The view from our campground the first morning.

My husband and I visited Devils Tower, Wyoming about 20 years ago, and we returned again this spring a week or two ago with our camper. It isn’t impressive from a distance like the Rocky Mountains are, but when you get up close, it can be dramatic. Devil’s Tower became famous in the movie Close Encounters of the Third Kind, and I was amused by the UFO and space alien tourist junk sold in the area.

Devils Tower
photo courtesy of Matthew Hadacek

The area is sacred to several Native American tribes and was known as Bear Lodge by many, although others called it Bear Rock or Bear Mountain, Tree Rock, and Grizzly Bear Lodge. The spirit of the place feels peaceful and seemed to emanate a feeling of self-empowerment. We reveled in the wild deer, antelopes, and turkeys that we saw throughout our trip.

Devils Tower
Taken from the base of the Tower, you can see the columns that make up the structure.

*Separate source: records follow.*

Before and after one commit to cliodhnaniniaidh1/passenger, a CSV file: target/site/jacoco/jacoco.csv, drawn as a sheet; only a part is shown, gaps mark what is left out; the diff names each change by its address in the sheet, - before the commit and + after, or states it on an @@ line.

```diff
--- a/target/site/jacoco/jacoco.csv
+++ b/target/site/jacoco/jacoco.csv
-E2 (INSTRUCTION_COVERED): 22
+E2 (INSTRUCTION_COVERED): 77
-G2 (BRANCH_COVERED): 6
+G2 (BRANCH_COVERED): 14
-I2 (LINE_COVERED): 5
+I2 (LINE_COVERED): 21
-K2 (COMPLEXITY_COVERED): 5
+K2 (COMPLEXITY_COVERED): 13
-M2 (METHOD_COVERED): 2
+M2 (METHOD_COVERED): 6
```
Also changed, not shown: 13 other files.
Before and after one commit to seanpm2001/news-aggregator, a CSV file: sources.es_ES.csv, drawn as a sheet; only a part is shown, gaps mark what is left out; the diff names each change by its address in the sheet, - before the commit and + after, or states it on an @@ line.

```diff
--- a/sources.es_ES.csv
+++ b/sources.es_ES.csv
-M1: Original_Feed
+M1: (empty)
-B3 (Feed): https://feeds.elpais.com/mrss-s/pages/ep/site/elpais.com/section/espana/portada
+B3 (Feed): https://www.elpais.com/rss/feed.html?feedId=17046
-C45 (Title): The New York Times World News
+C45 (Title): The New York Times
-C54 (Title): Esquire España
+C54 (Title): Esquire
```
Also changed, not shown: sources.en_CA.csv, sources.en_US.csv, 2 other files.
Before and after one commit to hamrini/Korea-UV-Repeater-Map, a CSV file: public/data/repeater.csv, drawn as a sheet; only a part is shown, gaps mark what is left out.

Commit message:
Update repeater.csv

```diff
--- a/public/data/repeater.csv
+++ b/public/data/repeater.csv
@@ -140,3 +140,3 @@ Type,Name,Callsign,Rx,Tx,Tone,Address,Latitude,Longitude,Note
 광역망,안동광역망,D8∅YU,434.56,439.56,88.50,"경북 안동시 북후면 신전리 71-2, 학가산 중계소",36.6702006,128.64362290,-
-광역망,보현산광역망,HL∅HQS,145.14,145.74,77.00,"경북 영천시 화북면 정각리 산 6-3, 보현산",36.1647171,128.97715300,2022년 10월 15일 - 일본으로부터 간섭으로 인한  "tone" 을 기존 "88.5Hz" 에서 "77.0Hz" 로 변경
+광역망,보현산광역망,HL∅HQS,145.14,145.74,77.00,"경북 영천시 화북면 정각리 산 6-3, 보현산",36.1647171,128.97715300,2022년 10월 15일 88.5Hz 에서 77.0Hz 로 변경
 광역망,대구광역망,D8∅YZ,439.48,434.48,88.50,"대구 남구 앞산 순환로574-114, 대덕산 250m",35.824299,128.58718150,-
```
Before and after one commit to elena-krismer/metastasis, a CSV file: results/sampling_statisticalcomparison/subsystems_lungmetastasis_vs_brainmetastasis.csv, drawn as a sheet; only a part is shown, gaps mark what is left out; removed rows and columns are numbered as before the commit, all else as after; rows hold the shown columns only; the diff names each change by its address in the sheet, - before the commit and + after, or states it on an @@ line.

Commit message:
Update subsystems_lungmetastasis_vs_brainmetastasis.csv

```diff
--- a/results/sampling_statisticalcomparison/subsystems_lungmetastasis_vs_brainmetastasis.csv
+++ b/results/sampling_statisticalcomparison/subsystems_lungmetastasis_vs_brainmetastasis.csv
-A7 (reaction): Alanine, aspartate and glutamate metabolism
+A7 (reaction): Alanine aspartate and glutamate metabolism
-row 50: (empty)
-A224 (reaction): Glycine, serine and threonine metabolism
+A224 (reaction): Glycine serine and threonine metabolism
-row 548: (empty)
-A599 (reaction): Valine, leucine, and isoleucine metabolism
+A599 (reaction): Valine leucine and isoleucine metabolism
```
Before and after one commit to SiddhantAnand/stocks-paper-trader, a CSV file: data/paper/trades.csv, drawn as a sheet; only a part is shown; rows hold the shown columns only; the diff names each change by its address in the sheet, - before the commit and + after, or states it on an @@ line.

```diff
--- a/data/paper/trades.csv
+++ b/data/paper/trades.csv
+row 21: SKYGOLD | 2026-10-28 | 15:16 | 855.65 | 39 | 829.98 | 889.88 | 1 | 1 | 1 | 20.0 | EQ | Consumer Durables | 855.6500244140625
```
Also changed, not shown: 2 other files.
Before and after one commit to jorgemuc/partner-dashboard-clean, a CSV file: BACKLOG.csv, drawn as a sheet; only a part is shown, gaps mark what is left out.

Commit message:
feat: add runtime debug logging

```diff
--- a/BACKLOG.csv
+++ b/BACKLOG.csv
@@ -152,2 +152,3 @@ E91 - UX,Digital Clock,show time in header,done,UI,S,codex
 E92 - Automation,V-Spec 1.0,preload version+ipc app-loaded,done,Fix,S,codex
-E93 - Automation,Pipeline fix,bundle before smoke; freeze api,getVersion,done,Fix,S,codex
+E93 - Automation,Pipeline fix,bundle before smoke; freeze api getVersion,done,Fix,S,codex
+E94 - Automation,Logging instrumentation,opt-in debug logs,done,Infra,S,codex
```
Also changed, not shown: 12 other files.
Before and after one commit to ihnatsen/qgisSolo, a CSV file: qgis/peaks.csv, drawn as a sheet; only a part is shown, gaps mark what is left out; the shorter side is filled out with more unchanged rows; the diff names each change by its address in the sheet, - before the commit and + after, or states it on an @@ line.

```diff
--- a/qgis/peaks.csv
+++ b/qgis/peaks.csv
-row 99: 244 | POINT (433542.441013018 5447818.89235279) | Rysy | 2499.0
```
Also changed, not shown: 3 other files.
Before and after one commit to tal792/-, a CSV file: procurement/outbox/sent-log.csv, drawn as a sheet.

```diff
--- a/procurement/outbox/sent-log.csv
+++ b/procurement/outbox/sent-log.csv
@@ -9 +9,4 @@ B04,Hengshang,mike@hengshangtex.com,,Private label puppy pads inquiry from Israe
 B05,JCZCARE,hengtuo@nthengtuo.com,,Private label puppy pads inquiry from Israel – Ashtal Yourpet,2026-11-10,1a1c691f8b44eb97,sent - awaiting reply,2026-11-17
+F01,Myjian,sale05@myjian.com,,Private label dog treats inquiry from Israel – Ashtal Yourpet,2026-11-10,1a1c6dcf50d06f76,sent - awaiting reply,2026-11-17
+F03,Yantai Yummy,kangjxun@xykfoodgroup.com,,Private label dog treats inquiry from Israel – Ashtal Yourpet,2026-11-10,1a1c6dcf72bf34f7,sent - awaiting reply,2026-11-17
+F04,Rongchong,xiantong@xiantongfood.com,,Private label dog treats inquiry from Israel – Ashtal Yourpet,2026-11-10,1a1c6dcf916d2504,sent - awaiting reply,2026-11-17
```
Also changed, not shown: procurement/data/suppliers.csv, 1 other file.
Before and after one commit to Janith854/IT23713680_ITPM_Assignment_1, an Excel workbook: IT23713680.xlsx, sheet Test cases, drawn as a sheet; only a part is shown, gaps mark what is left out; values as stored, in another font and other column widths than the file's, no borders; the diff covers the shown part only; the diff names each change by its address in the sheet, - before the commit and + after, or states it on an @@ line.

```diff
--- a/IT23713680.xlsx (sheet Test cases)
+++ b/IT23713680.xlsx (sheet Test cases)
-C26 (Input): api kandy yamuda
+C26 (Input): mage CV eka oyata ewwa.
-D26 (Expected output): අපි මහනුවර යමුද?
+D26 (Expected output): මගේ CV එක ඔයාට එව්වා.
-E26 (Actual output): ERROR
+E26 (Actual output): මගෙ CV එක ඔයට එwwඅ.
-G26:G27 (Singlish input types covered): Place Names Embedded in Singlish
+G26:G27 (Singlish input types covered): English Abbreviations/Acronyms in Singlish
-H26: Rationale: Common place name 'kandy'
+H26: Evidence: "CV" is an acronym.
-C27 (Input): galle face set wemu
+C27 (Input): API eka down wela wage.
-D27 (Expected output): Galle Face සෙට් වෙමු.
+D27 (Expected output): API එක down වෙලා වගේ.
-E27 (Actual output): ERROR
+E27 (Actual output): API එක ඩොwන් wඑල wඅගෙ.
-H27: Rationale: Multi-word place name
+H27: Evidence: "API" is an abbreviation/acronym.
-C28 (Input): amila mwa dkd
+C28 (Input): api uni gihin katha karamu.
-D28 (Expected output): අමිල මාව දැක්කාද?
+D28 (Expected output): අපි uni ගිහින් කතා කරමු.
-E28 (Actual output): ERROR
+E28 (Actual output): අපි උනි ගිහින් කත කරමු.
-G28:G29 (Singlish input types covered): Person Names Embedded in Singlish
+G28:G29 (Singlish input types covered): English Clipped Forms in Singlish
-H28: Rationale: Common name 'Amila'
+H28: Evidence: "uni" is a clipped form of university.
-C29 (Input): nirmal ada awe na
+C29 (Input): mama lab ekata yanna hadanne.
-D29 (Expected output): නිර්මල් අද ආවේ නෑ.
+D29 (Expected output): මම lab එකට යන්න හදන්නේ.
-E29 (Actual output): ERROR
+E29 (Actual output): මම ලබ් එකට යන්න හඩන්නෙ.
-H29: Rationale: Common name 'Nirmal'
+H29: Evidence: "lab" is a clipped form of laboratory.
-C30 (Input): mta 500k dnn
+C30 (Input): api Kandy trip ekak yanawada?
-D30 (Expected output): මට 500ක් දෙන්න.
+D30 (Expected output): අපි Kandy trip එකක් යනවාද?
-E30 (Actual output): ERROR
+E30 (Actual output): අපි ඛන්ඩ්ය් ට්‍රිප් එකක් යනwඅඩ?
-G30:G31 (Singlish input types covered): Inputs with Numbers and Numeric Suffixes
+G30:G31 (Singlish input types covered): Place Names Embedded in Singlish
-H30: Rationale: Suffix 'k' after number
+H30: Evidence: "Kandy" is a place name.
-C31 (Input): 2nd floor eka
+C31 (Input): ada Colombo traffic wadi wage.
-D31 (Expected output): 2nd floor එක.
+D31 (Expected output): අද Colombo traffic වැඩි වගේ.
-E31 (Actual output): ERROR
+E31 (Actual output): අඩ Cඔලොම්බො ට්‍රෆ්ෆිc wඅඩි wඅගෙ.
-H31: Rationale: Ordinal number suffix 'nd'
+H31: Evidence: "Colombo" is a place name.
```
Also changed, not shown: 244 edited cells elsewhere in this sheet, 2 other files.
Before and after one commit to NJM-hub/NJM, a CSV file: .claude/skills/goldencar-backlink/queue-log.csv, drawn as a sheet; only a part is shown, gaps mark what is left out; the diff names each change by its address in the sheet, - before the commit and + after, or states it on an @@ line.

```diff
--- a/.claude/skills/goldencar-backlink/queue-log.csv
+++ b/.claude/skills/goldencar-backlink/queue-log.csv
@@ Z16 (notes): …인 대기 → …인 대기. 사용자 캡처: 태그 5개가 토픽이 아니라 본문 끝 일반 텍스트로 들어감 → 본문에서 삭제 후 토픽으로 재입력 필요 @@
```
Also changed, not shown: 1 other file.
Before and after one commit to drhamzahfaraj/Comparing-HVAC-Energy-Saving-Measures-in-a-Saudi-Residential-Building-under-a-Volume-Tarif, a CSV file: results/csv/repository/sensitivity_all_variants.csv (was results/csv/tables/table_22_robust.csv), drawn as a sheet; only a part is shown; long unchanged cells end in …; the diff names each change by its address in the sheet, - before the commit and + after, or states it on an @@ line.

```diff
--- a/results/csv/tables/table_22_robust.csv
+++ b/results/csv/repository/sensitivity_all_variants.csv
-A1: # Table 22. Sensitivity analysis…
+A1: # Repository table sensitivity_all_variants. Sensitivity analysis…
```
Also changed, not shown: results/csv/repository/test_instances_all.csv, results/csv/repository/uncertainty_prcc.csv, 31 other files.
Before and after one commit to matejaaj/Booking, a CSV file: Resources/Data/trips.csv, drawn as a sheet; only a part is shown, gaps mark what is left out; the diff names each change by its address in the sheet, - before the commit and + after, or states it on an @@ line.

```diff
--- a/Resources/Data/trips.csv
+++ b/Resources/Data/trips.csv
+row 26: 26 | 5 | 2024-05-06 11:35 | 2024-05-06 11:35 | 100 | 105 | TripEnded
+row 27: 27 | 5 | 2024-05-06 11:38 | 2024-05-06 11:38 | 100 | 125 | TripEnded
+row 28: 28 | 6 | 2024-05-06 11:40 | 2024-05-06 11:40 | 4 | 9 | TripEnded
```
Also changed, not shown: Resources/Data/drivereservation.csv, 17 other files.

I had hoped to walk our dogs around the base of the tower, but the park did not allow dogs on the trail, so that was a disappointment. We’d heard that the tower was beautiful at sunset, and I tried twice to photograph a colorful sunset projected onto the western side of the rocks. Unfortunately, the sunsets were quite ordinary while we were there, and I didn’t get the photographs I’d hoped for. When walking around Devils Tower on the trail, it was obvious that the tower consists of many hexagonal columns. They sparkle from the feldspar crystals in the rock, which is phonolite porphyry, made from lava that lifted up. Then the surrounding, softer rocks eroded, leaving the tower rising 5,112 feet above sea level.

Rock climbers, Devils Tower
Devils Tower is a common destination for rock climbers. You can see how large the columns are; the climbers look so tiny! Photo courtesy of Matthew Hadacek.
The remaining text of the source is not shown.